An Army veteran from Yelm has a warning for other veterans about security breaches on the eBenefits website maintained by the Department of Veterans Affairs and the Department of Defense.
The website is a universal portal for managing retirement, healthcare and disability described as "a secure environment where you can safely access your personal information and perform self-service tasks."
Marvin Corbin had a much different experience. His account was hacked twice in just over six months.
Each time, Corbin says, his monthly disability check, which is automatically deposited in his bank account, was rerouted to a new account established by the hacker.
"Why would I change my bank account and put it on a Green Dot card? Why?" asked Corbin, as he remembered the first hacking incident last May. " I'm like, 'The landlord isn't going to understand this,' and we was like 'Other creditors ain't either.'"
Then, it happened again just before Christmas, this time the hacker set up a fraudulent bank account at TD Bank.
"One time, it's understandable.

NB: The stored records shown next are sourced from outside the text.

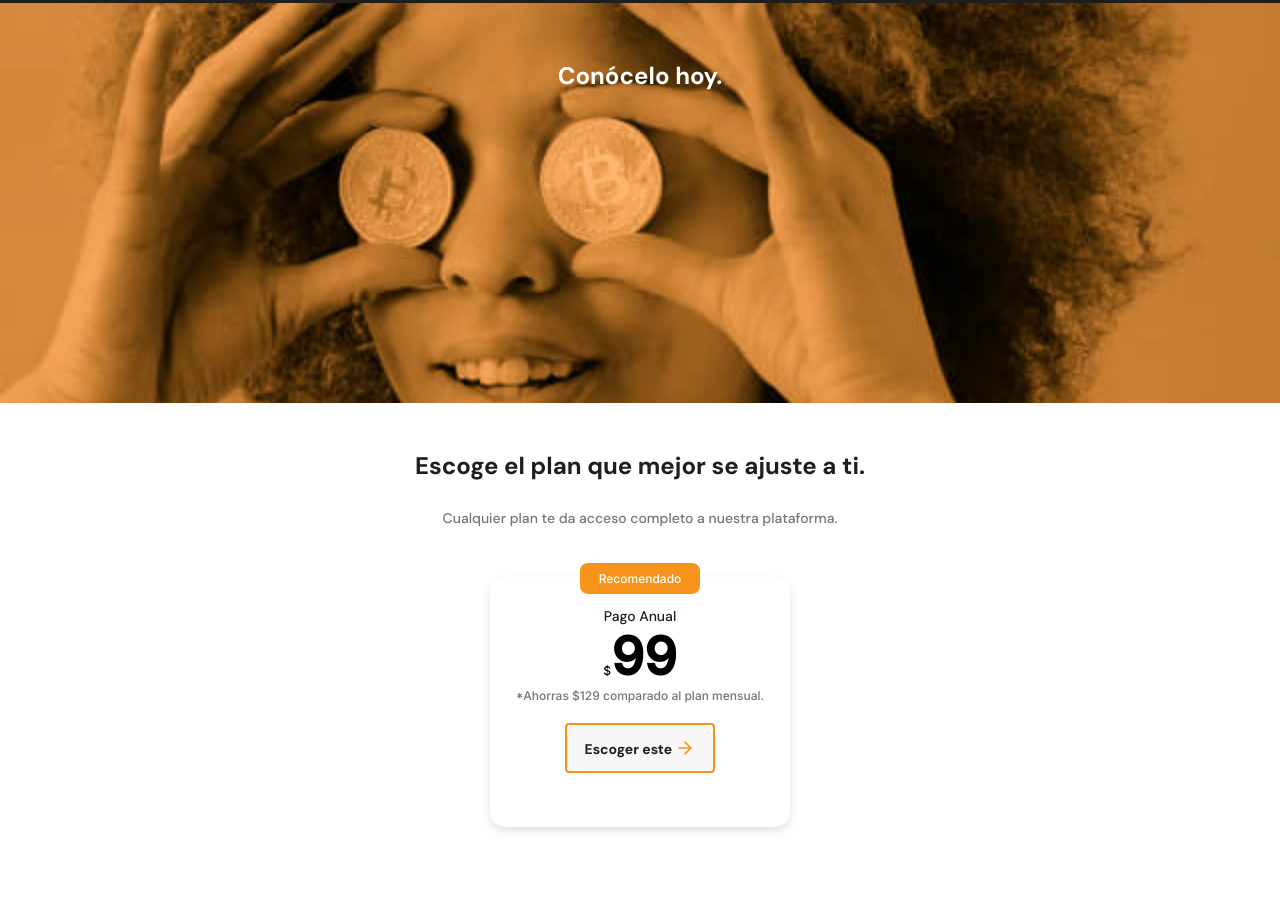
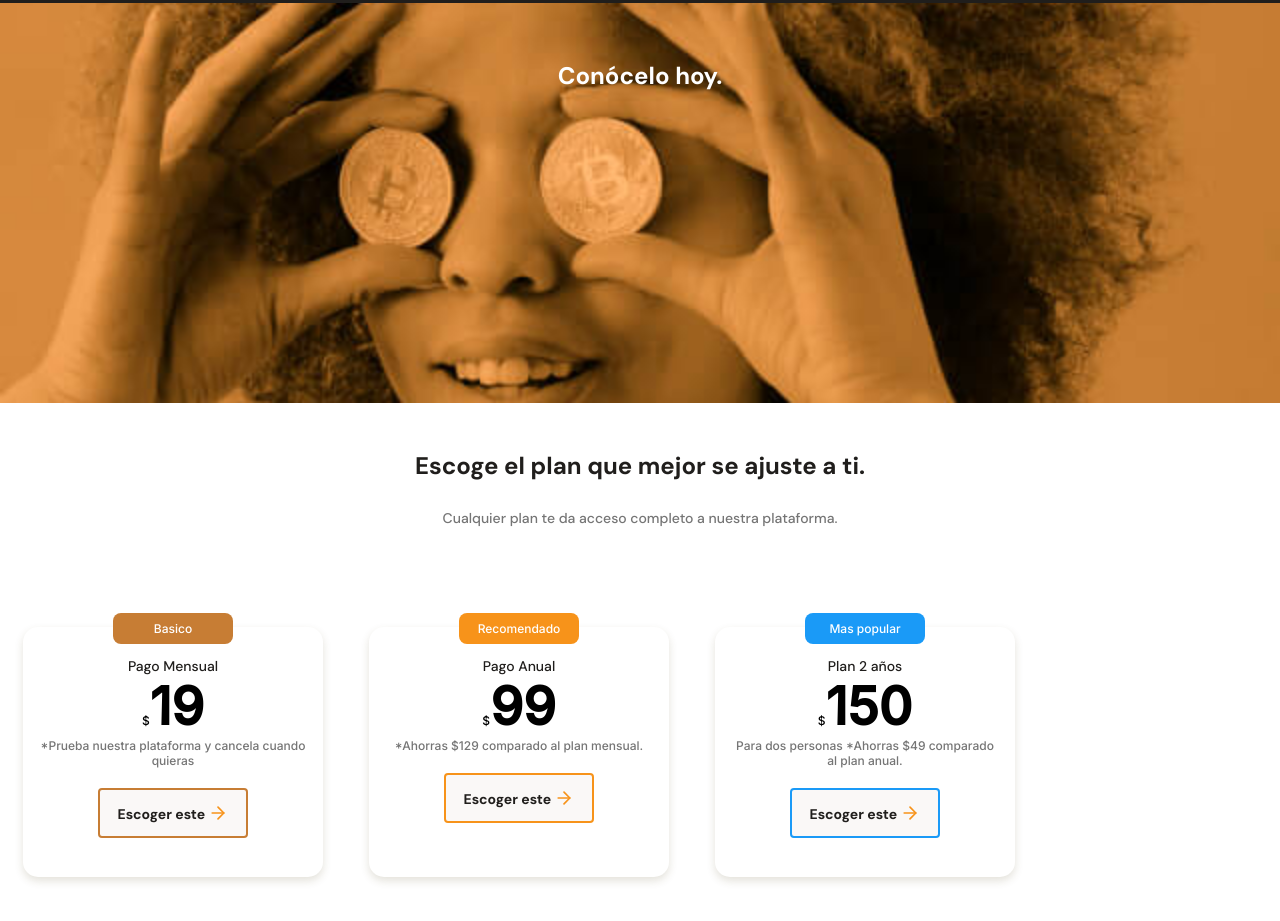
Before and after one commit to JesusCarrillo2911/Landing-page-BataBit, a plain HTML site: page index.html in a window 1280 px wide. Shown: the part 2064-2985 px from the top of the page. Before the commit the page ends 2961 px from the top, so only its background shows below. Drawn offline with Linux system fonts and the light colour scheme.

Commit message:
Se Agregan el html de 02 card adicionales con 02 planes diferentes, se agreegan los estilos correspondientes y se genera el scroll horizontal

```diff
--- a/index.html
+++ b/index.html
@@ -118,12 +118,30 @@
             </div>
             <section class="plans-container--slider">
                 <article class="plans-container--card">
-                    <p class="recommended">Recomendado</p>
+                    <p class="top-tag basic">Basico</p>
+                    <div  class="plan-info-container">
+                        <h3 class="plan-card--title">Pago Mensual</h3>
+                        <p class="plan-card--price"><span>$</span>19</p>
+                        <p class="plan-card--saving">*Prueba nuestra plataforma y cancela cuando quieras</p>
+                        <button class="plan-card--ca month">Escoger este <span></span></button>
+                    </div>
+                </article>
+                <article class="plans-container--card">
+                    <p class="top-tag recommended">Recomendado</p>
                     <div  class="plan-info-container">
                         <h3 class="plan-card--title">Pago Anual</h3>
                         <p class="plan-card--price"><span>$</span>99</p>
                         <p class="plan-card--saving">*Ahorras $129 comparado al plan mensual.</p>
-                        <button class="plan-card--ca">Escoger este <span></span></button>
+                        <button class="plan-card--ca year">Escoger este <span></span></button>
+                    </div>
+                </article>
+                <article class="plans-container--card">
+                    <p class="top-tag more-popular">Mas popular</p>
+                    <div  class="plan-info-container">
+                        <h3 class="plan-card--title">Plan 2 años</h3>
+                        <p class="plan-card--price"><span>$</span>150</p>
+                        <p class="plan-card--saving">Para dos personas *Ahorras $49 comparado al plan anual.</p>
+                        <button class="plan-card--ca two-person">Escoger este <span></span></button>
                     </div>
                 </article>
             </section>
--- a/styles.css
+++ b/styles.css
@@ -391,26 +391,33 @@ header img{
     line-height: 1.8rem;
     color: #757575;
 }
+.plans-container--slider{
+    display: flex;
+    height: 316px;
+    overflow-x: scroll;
+    overscroll-behavior-x: contain;
+    scroll-snap-type: x proximity;
+}
 .plans-container--card{
     position: relative;
+    scroll-snap-align: center;
     width: 70%;
     min-width: 230px;
     max-width: 300px;
     height: 250px;
-    margin: 50px auto 0;
+    margin: 50px 23px 0;
     padding: 0 15px;
     background-color: var(--just-white);
     border-radius: 15px;
     box-shadow: 0px 4px 8px rgba(89, 73, 30, 0.16);
 }
-.recommended {
+.top-tag {
     position: absolute;
     width: 120px;
     height: 31px;
     top: -14px;
     left: calc(50% - 60px);
     padding: 8px;
-    background-color: var(--bitcoin-orange);
     border: none;
     border-radius: 8px;
     font-family: "inter", sans-serif;
@@ -454,7 +461,6 @@ header img{
     height: 50px;
     margin-top: 20px;
     background-color: #faf8f7;
-    border: 2px solid var(--bitcoin-orange);
     border-radius: 4px;
     font-family: 'DM Sans', sans-serif;
     font-size: 1.4rem;
@@ -472,3 +478,22 @@ header img{
     background-repeat: no-repeat;
     vertical-align: text-bottom;
 }
+
+.basic{
+    background-color: #c77d34;
+}
+.recommended{
+    background-color: var(--bitcoin-orange);
+}
+.more-popular{
+    background-color: var(--secondary-blue);
+}
+.month{
+    border: 2px solid #c77d34;
+}
+.year{
+    border: 2px solid var(--bitcoin-orange);
+}
+.two-person{
+    border: 2px solid var(--secondary-blue);
+}
```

Things happen, but the second time it's kind of unbelievable," said Melissa Corbin, Marvin's wife. "It has everything, all of his medical records, all of his military records, all of our family's medical records."
"We want to know who did it so we can prosecute," Corbin said.
While the VA acknowledged the fraud on both occasions and Yelm Police took a report, neither department has publicly identified the source of the leak.
The Department of Veteran's Affairs can't say for sure how many people have had their personal information stolen on this website because it only started separately tracking reports of fraud in August.
In a statement regarding fraud on the eBenefits website, the VA called it, "Too early to draw any conclusions regarding trends or identify specific causes."
From August to January, records show 713 people filed reports with the VA and 17 of them were in Washington.
The VA says, "It is committed to maintaining the security of eBenefits."
However, the Corbins aren't holding out hope.
Today, you won't see Marvin Corbin on his computer or the eBenefits website.
He's back to handling his finances the old fashioned way, on paper, and warning other veterans to be cautious.
"All I can say is keep all your paperwork, just in case, everything you got," Corbin said.
The VA wouldn't get into specifics about those reported cases of fraud saying the investigation is ongoing.
Protecting your identity on the eBenefits website is the same as with any website.
Advocates for identity theft victims warn users not to access the site in a public place, use complex passwords and be careful when sharing personal information like a social security number.